What Does Watchdog Timer Mean?
A watchdog timer (WDT) is an embedded timing device that automatically prompts corrective action upon system malfunction detection. If software hangs or is lost, a WDT resets the system microcontroller via a 16-bit counter.
Computers lacking embedded WDTs often require installed WDT expansion cards.
A WDT is also known as a computer operating properly (COP) timer.
Techopedia Explains Watchdog Timer
A WDT enables embedded system self-reliance in two ways:
- Detects system glitches or errors, including programming errors, software hangs, code crashes or power surges.
- Resets operating systems and resumes normal program activity via the reset signal embedded in a CPU or specialized microcontroller chip. This reset process is also known as feeding the watchdog, kicking the dog, waking the watchdog or petting the dog.
One WDT may monitor another to ensure saved and completed data tasks within a designated period this cascading of WDT ensures that when a system failure is being monitored by a WDT, that the WDT itself does not hang too.
WDT provides additional features, as follows:
- Unreliable sandbox code may be tested by a highly complex WDT for system security.
- If a website does not load normally, a WDT automatically generates Web browser refresh functionality.

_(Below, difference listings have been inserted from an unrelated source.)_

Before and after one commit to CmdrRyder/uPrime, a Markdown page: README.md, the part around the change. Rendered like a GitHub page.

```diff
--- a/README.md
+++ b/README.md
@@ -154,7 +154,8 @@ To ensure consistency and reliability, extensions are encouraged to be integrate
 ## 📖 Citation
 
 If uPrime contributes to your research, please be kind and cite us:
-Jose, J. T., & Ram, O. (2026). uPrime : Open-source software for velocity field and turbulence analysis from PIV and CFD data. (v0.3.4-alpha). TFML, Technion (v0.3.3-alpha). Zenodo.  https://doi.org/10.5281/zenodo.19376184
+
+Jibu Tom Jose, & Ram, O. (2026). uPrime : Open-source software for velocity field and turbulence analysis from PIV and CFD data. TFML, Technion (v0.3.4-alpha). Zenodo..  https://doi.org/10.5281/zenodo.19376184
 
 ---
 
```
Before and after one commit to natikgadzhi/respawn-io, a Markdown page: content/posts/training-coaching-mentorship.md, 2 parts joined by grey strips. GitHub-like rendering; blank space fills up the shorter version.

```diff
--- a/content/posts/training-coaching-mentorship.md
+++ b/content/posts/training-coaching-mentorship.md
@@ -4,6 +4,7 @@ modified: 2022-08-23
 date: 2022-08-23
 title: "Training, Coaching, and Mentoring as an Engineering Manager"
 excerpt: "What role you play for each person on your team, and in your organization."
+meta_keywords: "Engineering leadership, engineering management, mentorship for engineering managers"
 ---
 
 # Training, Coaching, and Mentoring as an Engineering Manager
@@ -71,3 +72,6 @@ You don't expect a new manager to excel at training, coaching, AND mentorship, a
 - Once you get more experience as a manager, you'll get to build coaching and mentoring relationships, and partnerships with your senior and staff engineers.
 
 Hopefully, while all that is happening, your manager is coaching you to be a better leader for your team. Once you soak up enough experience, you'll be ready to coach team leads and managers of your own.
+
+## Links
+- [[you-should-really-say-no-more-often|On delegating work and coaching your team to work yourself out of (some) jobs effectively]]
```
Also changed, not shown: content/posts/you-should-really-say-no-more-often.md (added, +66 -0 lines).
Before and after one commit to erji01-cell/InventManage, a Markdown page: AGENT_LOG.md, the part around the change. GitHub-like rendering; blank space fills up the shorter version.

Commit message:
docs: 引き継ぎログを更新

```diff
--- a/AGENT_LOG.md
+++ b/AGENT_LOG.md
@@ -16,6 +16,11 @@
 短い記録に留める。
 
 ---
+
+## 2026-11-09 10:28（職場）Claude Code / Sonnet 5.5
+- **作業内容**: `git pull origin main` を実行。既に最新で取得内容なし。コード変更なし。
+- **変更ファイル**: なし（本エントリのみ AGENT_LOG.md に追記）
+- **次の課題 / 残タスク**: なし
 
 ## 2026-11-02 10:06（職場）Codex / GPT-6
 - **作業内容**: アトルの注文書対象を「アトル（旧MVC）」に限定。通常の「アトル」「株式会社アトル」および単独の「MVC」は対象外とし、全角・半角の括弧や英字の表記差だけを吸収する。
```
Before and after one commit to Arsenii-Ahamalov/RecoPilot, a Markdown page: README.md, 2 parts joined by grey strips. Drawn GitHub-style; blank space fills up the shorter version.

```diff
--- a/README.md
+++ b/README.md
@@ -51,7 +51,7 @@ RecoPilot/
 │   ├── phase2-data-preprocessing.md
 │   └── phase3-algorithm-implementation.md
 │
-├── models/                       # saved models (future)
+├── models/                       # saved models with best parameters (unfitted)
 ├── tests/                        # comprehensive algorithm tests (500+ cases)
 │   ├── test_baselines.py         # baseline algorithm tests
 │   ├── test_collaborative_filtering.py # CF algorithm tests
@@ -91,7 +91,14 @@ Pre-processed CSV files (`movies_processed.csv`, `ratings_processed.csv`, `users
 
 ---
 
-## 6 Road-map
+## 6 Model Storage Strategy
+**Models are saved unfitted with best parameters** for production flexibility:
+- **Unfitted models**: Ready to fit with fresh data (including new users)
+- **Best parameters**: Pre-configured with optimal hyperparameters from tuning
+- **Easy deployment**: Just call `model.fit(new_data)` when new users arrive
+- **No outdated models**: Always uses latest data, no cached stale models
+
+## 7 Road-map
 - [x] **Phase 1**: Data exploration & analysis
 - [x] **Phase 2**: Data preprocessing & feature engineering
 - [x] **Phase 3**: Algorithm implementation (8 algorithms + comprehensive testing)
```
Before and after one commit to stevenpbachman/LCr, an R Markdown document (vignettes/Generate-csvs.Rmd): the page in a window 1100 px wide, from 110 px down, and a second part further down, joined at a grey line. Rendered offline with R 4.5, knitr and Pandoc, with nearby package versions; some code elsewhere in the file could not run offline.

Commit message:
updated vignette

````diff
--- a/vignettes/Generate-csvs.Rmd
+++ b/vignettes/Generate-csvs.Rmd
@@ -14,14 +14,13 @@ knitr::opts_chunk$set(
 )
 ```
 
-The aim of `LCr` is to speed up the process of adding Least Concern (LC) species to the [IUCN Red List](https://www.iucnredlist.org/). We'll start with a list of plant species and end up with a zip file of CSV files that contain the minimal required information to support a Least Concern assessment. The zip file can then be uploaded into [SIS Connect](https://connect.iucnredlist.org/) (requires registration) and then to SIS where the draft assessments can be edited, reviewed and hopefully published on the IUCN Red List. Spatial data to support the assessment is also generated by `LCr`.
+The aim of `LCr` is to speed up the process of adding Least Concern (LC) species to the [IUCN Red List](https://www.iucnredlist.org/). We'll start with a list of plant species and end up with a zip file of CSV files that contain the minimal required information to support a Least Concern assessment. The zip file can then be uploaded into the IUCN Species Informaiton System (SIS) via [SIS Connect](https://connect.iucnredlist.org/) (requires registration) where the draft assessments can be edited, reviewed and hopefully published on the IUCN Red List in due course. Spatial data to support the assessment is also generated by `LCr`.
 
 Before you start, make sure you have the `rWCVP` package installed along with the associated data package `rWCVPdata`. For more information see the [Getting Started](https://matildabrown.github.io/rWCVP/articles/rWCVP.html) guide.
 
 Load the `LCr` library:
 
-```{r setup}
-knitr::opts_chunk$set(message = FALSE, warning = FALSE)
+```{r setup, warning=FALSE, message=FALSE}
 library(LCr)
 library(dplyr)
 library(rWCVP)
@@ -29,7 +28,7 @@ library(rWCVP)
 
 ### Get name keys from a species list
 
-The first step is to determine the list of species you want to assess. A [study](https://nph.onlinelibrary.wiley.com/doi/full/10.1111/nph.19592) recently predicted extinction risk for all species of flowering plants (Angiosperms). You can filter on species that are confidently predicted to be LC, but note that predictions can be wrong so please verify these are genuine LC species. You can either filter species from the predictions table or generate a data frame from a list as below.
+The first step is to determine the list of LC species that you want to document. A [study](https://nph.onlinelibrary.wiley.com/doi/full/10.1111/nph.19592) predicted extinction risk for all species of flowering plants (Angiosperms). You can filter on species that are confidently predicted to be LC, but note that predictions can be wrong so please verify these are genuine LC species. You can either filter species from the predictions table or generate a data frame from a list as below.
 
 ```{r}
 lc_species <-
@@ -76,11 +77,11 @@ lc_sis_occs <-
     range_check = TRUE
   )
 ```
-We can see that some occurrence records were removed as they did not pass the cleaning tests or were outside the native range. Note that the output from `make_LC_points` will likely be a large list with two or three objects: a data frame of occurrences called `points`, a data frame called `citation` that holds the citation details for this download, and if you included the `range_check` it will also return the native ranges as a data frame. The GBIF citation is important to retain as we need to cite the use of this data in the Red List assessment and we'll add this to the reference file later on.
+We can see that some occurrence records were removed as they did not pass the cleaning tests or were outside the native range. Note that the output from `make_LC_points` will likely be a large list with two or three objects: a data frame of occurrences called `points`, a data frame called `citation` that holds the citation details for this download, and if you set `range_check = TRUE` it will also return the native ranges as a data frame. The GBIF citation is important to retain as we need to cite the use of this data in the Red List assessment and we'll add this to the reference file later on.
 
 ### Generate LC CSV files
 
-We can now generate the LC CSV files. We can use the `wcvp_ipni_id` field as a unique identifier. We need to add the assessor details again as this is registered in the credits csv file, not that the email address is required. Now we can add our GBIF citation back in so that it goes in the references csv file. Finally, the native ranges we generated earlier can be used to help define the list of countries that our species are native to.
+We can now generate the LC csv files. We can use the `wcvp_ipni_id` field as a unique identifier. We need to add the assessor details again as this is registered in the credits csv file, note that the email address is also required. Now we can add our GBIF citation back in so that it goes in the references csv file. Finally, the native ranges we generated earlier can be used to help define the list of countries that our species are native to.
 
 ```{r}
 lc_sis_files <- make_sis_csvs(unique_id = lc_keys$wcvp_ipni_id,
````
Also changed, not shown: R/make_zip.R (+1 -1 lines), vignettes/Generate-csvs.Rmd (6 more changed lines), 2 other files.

WDTs can exist in software, as a separate hardware microprocessor, or as a microcontrolled subprocessor within a CPU or other parts of the chipset.